■ **Exercise details**: Within this material, find every line where the string "form" appears, and copy it out.

----

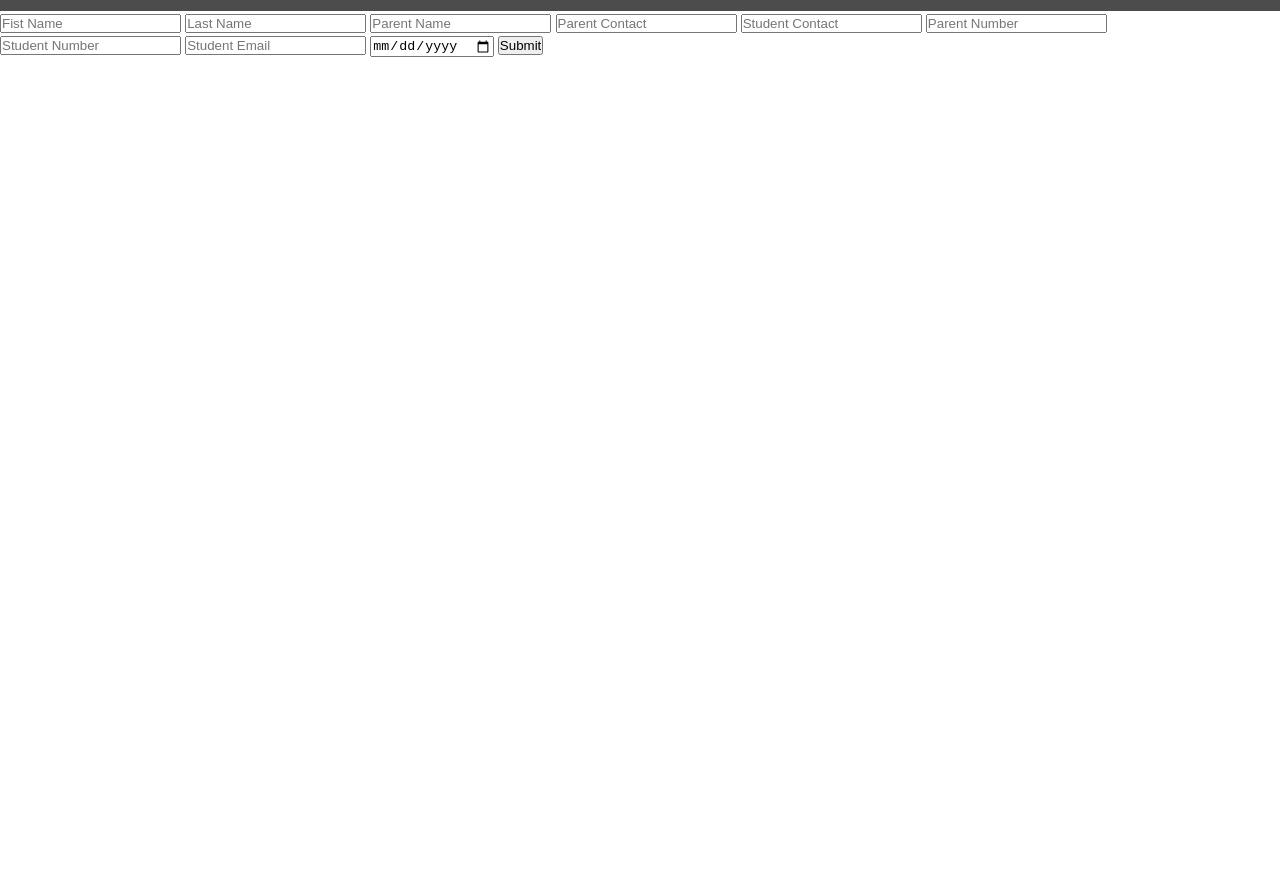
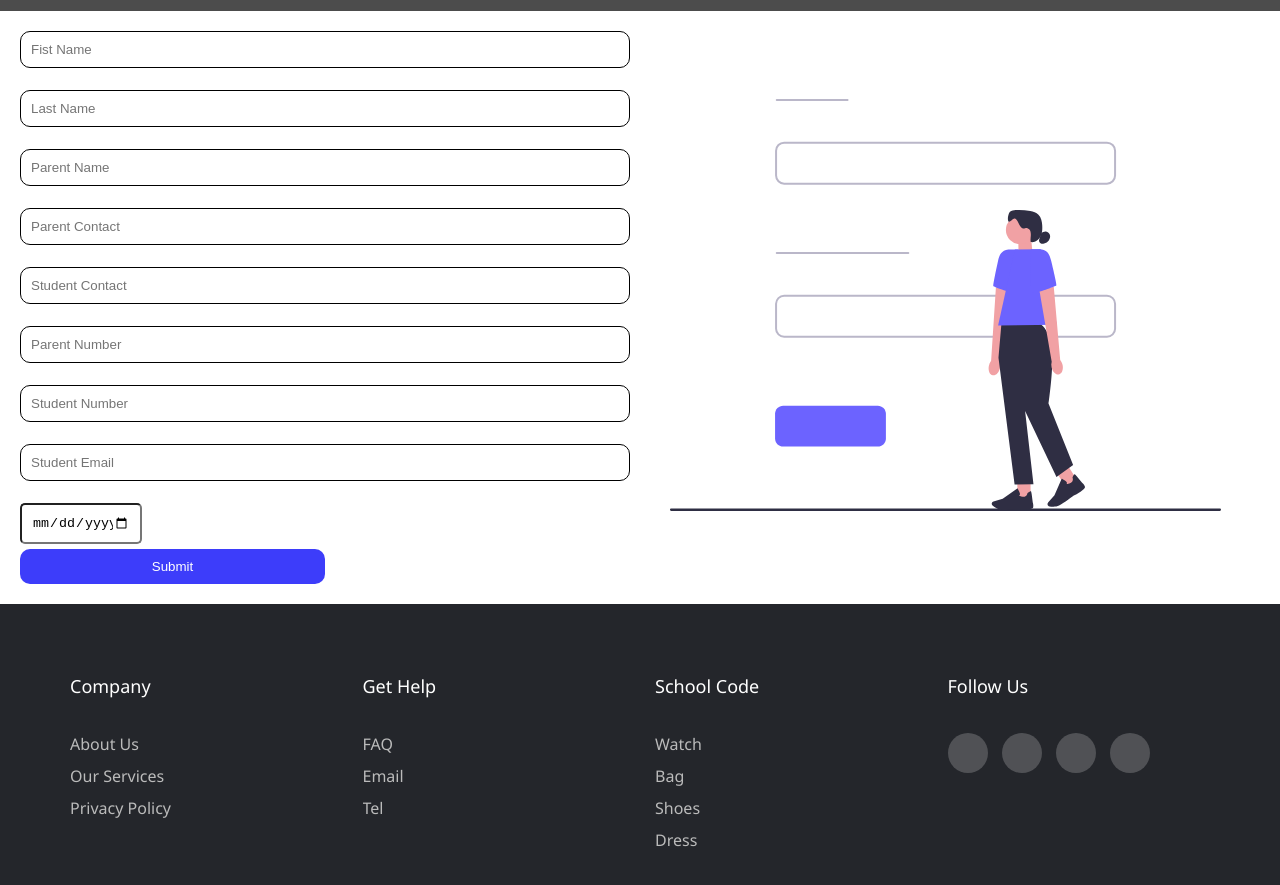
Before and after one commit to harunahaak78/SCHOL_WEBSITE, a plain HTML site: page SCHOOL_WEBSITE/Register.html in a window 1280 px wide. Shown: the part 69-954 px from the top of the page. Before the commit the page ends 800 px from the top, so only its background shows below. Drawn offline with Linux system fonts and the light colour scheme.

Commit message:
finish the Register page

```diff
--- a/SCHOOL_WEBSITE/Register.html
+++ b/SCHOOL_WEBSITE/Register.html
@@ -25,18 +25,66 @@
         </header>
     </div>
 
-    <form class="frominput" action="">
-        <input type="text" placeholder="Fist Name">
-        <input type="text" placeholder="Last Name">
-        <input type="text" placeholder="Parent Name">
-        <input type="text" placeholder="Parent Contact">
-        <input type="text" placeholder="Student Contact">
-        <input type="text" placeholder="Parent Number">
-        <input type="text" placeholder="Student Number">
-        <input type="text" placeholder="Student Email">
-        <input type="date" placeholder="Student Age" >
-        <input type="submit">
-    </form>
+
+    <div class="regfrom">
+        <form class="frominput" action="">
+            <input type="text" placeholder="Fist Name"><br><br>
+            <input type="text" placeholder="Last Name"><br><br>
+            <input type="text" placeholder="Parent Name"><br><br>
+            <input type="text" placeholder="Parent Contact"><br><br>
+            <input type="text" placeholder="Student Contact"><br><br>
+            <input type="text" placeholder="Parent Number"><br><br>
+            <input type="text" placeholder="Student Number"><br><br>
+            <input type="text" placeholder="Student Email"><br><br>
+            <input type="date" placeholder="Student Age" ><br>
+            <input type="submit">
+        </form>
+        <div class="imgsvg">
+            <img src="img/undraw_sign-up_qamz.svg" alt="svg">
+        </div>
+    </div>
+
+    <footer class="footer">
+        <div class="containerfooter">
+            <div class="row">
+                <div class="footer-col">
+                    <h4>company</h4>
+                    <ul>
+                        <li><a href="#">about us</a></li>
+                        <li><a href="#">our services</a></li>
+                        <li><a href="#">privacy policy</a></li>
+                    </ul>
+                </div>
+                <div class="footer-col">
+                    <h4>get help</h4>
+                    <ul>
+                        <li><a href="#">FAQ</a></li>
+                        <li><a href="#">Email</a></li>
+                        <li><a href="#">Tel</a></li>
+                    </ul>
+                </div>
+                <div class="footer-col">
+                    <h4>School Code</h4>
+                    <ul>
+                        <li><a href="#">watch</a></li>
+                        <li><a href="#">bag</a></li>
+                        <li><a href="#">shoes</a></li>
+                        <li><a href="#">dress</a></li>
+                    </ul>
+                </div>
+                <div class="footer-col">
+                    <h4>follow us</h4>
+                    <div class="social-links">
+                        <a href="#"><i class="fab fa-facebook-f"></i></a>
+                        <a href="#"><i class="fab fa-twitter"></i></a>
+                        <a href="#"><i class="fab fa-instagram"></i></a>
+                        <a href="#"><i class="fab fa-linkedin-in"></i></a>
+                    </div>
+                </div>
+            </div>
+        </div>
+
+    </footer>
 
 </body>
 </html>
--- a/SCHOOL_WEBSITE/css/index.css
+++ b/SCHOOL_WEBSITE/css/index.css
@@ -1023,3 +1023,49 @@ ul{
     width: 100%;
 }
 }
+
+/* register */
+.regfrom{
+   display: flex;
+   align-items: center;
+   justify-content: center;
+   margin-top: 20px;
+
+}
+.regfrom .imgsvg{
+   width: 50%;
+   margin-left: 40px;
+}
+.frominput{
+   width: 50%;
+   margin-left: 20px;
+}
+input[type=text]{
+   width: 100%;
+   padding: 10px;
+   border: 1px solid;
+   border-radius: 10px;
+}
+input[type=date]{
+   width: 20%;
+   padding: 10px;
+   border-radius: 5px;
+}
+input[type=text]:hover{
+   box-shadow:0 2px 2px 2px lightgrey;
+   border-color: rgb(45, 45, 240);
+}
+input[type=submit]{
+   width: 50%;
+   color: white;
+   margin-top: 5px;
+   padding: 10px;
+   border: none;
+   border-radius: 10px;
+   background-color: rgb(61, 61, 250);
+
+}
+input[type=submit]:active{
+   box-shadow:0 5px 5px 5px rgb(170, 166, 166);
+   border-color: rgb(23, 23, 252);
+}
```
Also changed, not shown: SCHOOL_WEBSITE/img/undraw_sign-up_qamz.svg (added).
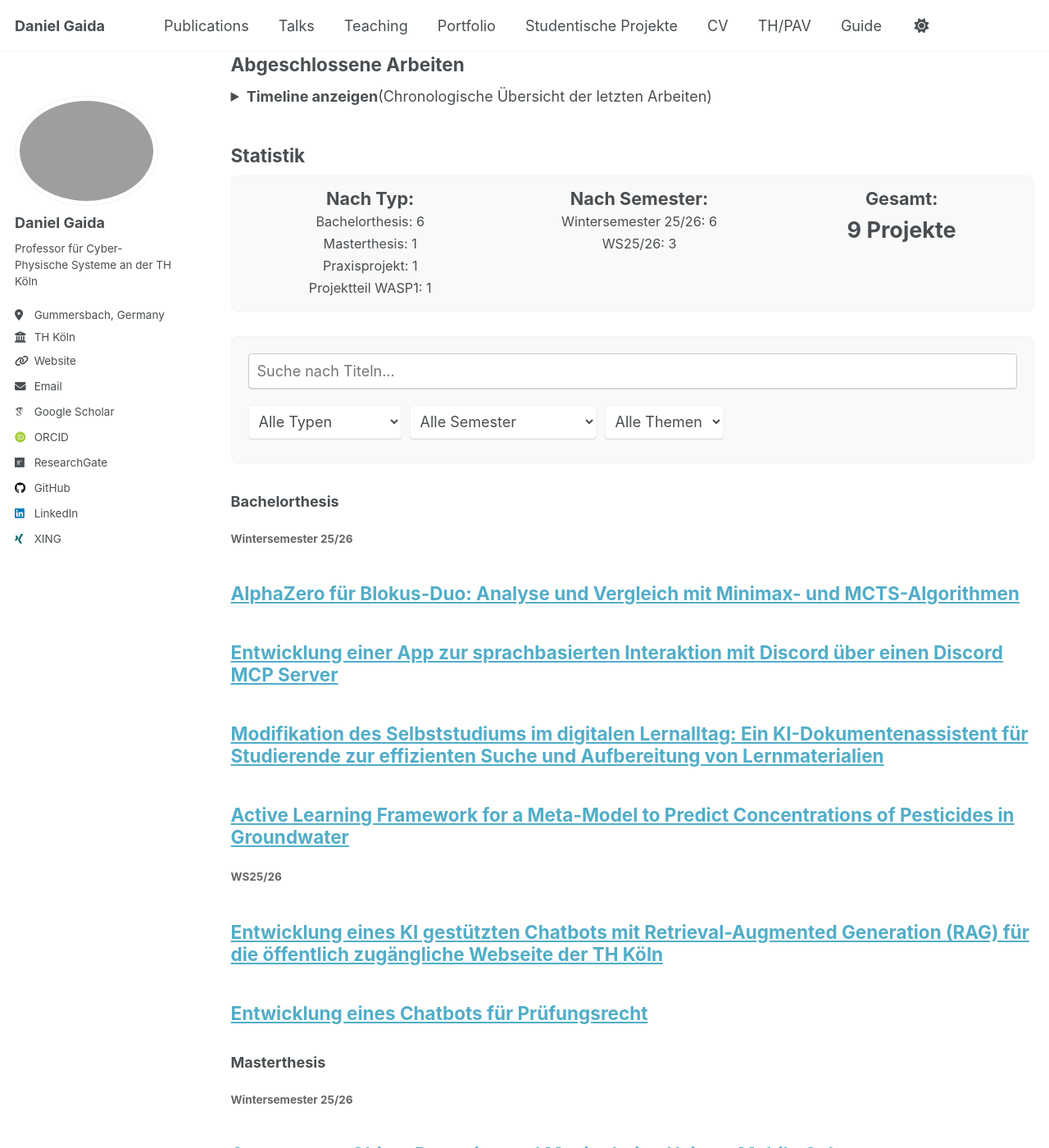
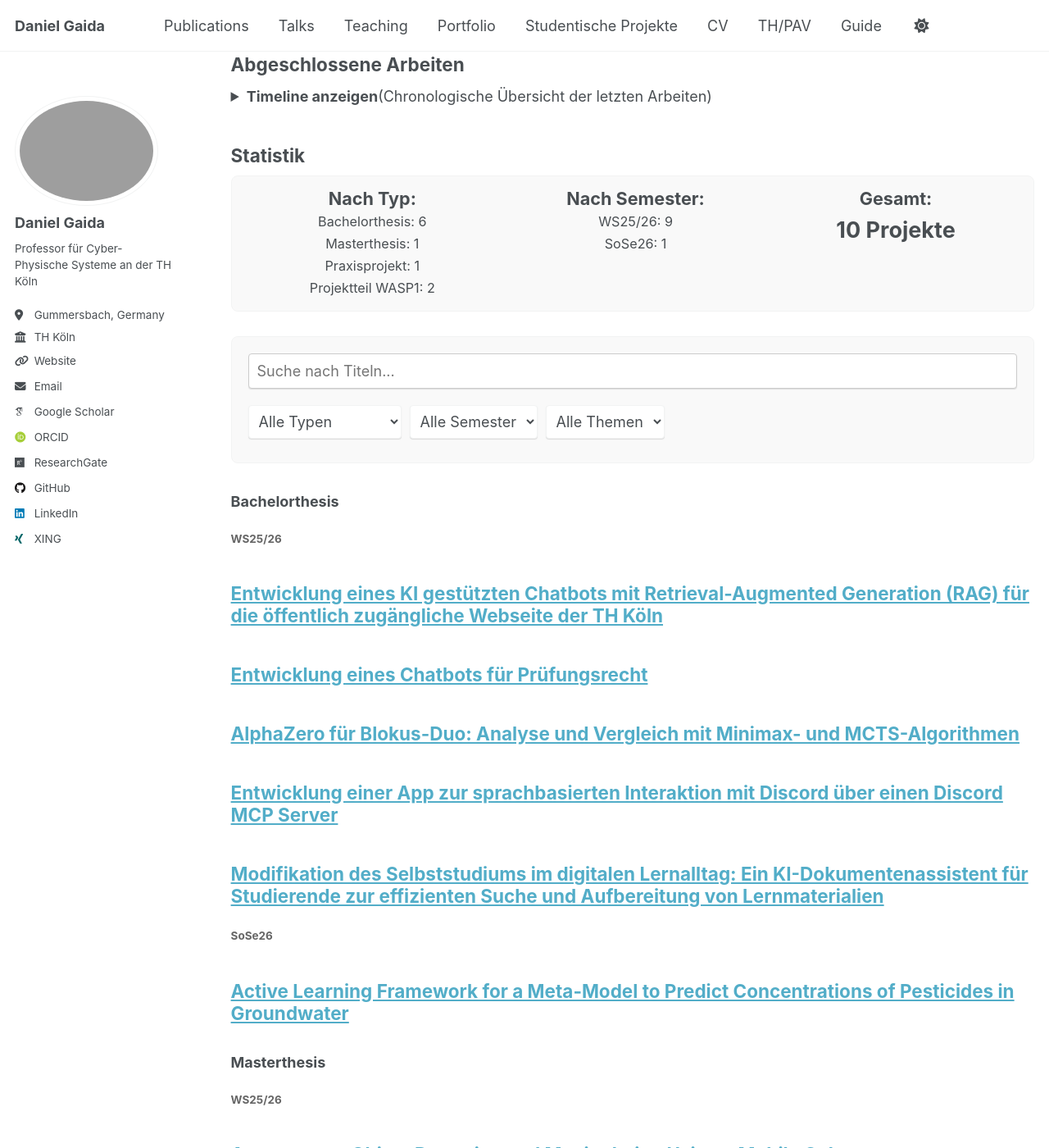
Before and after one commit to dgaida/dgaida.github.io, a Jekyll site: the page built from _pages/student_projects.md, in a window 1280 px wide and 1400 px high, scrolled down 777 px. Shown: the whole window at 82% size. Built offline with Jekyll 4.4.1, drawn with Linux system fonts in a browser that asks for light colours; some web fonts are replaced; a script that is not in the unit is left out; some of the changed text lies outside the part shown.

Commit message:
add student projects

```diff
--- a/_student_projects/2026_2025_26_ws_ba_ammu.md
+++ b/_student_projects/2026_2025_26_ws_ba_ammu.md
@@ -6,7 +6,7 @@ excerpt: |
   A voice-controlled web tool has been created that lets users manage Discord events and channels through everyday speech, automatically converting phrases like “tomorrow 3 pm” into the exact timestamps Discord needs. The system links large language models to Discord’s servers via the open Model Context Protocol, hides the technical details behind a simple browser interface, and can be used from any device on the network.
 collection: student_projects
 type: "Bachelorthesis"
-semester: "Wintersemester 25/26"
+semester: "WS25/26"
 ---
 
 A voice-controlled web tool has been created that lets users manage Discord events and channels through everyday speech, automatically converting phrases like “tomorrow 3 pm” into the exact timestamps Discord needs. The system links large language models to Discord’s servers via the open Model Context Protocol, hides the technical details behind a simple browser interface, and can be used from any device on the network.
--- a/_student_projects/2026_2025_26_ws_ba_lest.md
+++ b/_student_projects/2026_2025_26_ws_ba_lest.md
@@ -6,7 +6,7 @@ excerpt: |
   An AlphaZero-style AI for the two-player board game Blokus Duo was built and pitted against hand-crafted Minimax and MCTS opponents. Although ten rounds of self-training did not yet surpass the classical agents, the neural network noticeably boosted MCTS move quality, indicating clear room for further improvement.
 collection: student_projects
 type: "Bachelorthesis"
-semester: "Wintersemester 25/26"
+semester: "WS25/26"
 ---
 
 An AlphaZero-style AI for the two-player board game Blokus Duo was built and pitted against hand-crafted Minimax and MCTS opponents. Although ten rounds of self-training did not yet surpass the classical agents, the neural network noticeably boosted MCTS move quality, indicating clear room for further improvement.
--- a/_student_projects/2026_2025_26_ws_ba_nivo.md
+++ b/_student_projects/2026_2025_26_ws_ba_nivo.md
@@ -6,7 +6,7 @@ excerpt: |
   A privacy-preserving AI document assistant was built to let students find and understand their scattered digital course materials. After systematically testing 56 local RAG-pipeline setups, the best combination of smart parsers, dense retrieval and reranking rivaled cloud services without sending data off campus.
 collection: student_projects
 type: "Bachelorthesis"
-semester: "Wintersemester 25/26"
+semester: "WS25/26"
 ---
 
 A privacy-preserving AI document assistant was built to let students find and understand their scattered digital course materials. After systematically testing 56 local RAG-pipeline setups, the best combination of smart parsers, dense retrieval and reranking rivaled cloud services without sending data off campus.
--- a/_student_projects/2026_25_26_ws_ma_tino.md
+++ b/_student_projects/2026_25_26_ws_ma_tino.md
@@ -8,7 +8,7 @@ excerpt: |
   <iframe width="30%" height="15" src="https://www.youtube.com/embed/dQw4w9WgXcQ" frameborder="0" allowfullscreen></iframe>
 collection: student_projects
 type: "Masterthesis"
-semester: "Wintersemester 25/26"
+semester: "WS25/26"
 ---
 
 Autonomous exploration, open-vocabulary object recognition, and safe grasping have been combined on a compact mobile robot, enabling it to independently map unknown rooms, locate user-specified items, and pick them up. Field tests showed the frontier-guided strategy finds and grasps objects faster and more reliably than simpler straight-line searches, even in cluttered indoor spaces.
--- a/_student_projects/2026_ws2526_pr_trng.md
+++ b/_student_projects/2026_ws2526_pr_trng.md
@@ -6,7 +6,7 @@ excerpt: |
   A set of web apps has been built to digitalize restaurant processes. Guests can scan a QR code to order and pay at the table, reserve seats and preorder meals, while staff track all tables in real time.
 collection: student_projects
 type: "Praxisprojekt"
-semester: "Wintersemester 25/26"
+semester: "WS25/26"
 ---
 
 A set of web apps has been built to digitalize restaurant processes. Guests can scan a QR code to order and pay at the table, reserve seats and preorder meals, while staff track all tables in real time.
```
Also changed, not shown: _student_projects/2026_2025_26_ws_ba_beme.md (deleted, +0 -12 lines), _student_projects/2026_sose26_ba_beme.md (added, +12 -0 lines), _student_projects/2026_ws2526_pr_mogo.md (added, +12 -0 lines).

----

■ **Solution for this exercise**:
-    <form class="frominput" action="">
-    </form>
+        <form class="frominput" action="">
+        </form>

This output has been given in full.